Dan's Review: del Toro's "The Shape of Water" a beautiful reminder of love
Dec 14, 2017 05:01PM
By Dan Metcalf
Doug Jones and Sally Hawkins in The Shape of Water - © 2017 Fox Searchlight.
The Shape of Water (Fox Searchlight)
Rated R for sexual content, graphic nudity, violence and language.
Starring Sally Hawkins, Michael Shannon, Richard Jenkins, Octavia Spencer, Doug Jones, Michael Stuhlbarg, Lauren Lee Smith, Nick Searcy, David Hewlett.
Written by Guillermo del Toro and Vanessa Taylor.
Directed by Guillermo del Toro.
Loving and being loved are necessary human needs. You may think that’s an overly evident fact, but in today’s world of polemic ideologies and cultural warfare, that plain truth is often forgotten, especially among folks who work and live in the shadows. Guillermo del Toro’s The Shape of Water is a beautiful reminder of humanity’s need for love and acceptance, and he uses a “monster” to make his point.
Sally Hawkins plays Elisa Esposito, a mute janitor at a secret government facility in the 1960s, where Col. Strickland (Michael Shannon) is conducting tests on an amphibious man-creature (Doug Jones) they call “The Asset” (Jones also played Abe Sapien, a similar creature in del Toro’s Hellboy films). As Strickland conducts brutal tests on the creature, Elisa begins to interact with him, developing basic communication through sign language. As their relationship develops, Strickland is ordered to kill the creature and dissect him. With a little help from a Russian spy (Michael Stuhlbarg), her coworker Zelda (Octavia Spencer) and Giles (Richard Jenkins), her closeted neighbor, Elisa develops a plan to rescue the creature from the lab and take him to her apartment near the ocean until the tide is high enough to release him. As the creature stays with Elisa, their relationship becomes even more intimate. Meanwhile Strickland is on the war path to find and kill the creature.
The Shape of Water is a beautiful film with a simple and profound theme about love and acceptance, especially for those who face roadblocks in expressing those needs. Del Toro illustrates those roadblocks in depictions of racism, homophobia and neglect of people who have disabilities. The inhuman “creature,” is the vehicle through which Elisa and others discover this truth.
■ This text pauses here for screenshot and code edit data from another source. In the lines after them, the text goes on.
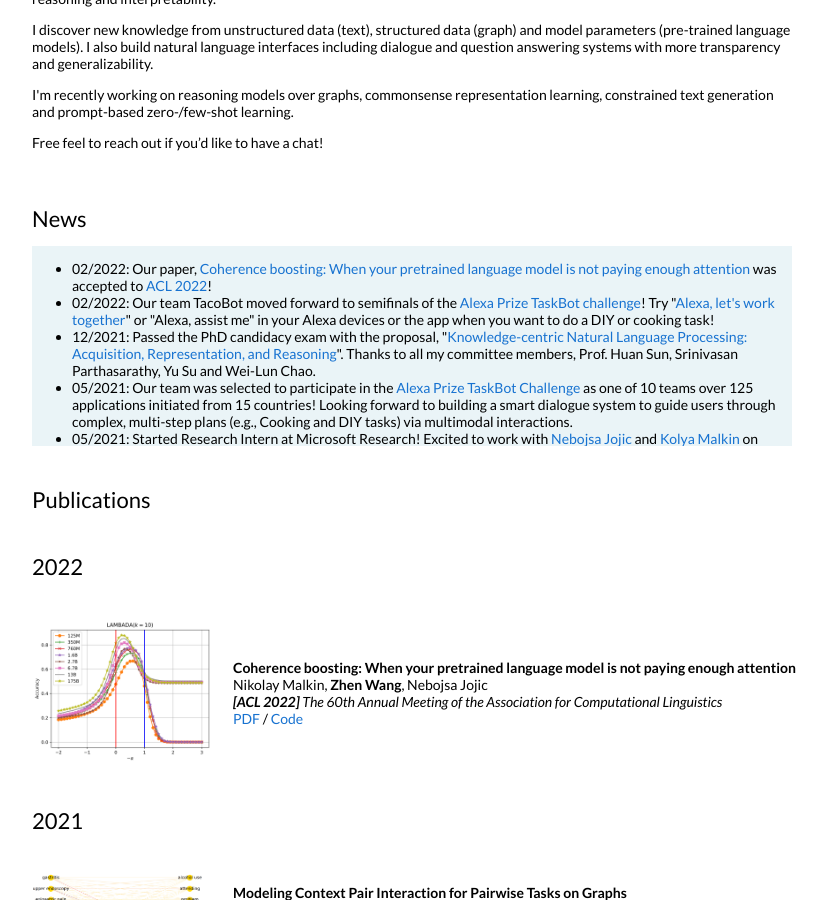
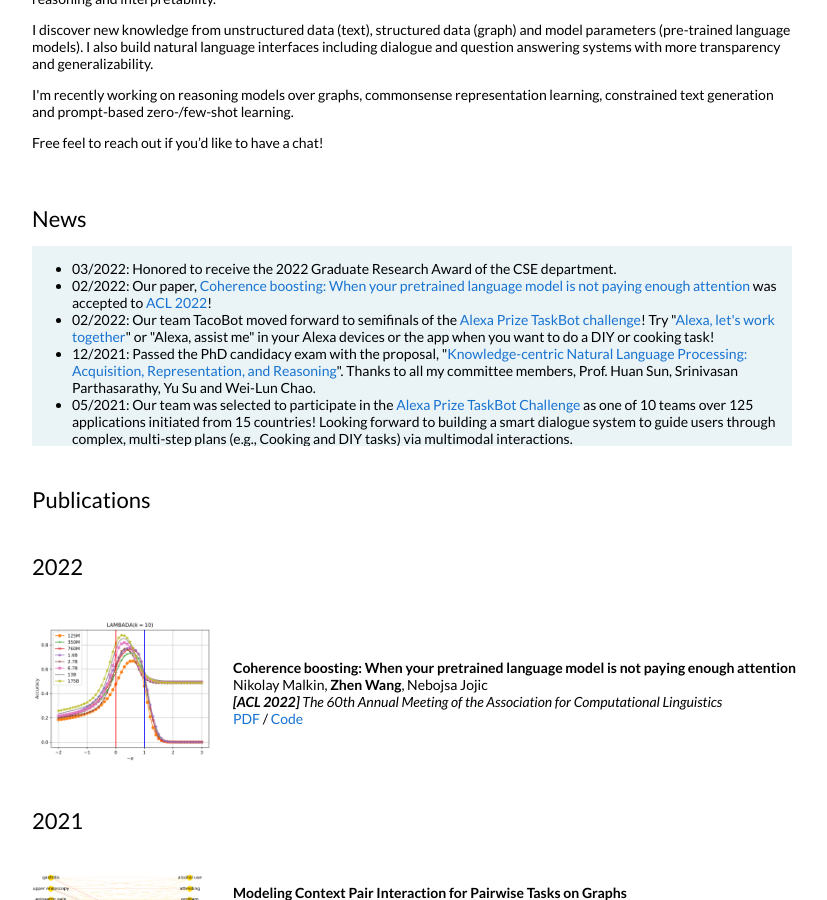
Before and after one commit to zhenwang9102/zhenwang9102.github.io, a Jekyll site: the page built from _posts/2019-06-02-venue.markdown, in a window 1280 px wide and 900 px high, scrolled down 437 px. Shown: the whole window, without its empty margins (228-1055 px from the left). Built offline with Jekyll 4.4.1, drawn with Linux system fonts in a browser that asks for light colours; some of the changed text lies outside the part shown.

Commit message:
Update default.html

```diff
--- a/_layouts/default.html
+++ b/_layouts/default.html
@@ -87,6 +87,9 @@
               <p></p>
               <div class="listbox">
                 <ul>
+                  <li>
+                    03/2022: Honored to receive the 2022 Graduate Research Award of the CSE department.
+                  </li>
                   <li>
                     02/2022: Our paper, <a href="https://arxiv.org/abs/2110.08294">Coherence boosting: When your pretrained language model is not paying enough attention</a> was accepted to <a href="https://www.2022.aclweb.org/">ACL 2022</a>!
                   </li>
@@ -359,6 +362,9 @@
               <h2>Honors and Awards</h2>
               <ul>
                 <li>
+                  Graduate Research Award, CSE, OSU, 2022
+                </li>
+                <li>
                   Graduate Student Research Poster Award (Top 5), CSE, OSU, 2021
                 </li>
                 <li>
```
Sally Hawkins gives a powerful performance in the lead role, using a soulful and loud voice without uttering a single auditory word. Richard Jenkins also delivers another great screen portrayal of a marginalized man with kindness in his heart.
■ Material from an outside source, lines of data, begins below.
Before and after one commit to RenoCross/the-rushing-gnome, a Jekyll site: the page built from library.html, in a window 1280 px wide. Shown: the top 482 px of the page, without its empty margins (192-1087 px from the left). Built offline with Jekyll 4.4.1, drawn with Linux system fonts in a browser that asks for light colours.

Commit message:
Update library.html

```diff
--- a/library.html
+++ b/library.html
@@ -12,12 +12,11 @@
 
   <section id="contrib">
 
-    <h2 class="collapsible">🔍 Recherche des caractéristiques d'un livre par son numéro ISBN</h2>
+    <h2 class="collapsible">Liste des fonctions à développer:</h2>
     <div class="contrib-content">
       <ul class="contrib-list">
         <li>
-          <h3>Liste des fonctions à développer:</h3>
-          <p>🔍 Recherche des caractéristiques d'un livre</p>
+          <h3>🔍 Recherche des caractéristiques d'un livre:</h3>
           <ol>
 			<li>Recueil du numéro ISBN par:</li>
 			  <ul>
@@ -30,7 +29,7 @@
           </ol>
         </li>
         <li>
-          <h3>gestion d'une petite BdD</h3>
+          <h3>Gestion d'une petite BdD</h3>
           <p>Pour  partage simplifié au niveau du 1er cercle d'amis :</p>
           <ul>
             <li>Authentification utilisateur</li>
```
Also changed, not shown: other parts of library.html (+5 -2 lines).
Del Toro has a knack for melding striking visual effects into his narratives about the human (and inhuman) experience, and The Shape of Water is no exception. It may be his best work, and it’s certainly one of the best films of the year.
One parental caution: The Shape of Water is rated R for good reason, containing sexuality, nudity and some graphic violence, so get a sitter.
The Shape of Water Trailer